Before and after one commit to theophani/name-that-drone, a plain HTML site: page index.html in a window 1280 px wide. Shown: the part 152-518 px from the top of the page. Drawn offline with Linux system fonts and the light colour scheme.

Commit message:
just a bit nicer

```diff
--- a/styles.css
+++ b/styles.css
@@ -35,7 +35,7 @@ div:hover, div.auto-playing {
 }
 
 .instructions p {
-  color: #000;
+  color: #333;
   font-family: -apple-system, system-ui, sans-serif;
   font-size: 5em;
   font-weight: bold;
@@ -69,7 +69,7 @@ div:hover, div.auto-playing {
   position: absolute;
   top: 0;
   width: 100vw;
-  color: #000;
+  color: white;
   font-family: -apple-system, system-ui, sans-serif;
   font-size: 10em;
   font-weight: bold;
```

Task brief
Every line in the material must be retyped exactly, with none omitted.

The answer
Before and after one commit to theophani/name-that-drone, a plain HTML site: page index.html in a window 1280 px wide. Shown: the part 152-518 px from the top of the page. Drawn offline with Linux system fonts and the light colour scheme.

Commit message:
just a bit nicer

```diff
--- a/styles.css
+++ b/styles.css
@@ -35,7 +35,7 @@ div:hover, div.auto-playing {
 }
 
 .instructions p {
-  color: #000;
+  color: #333;
   font-family: -apple-system, system-ui, sans-serif;
   font-size: 5em;
   font-weight: bold;
@@ -69,7 +69,7 @@ div:hover, div.auto-playing {
   position: absolute;
   top: 0;
   width: 100vw;
-  color: #000;
+  color: white;
   font-family: -apple-system, system-ui, sans-serif;
   font-size: 10em;
   font-weight: bold;
```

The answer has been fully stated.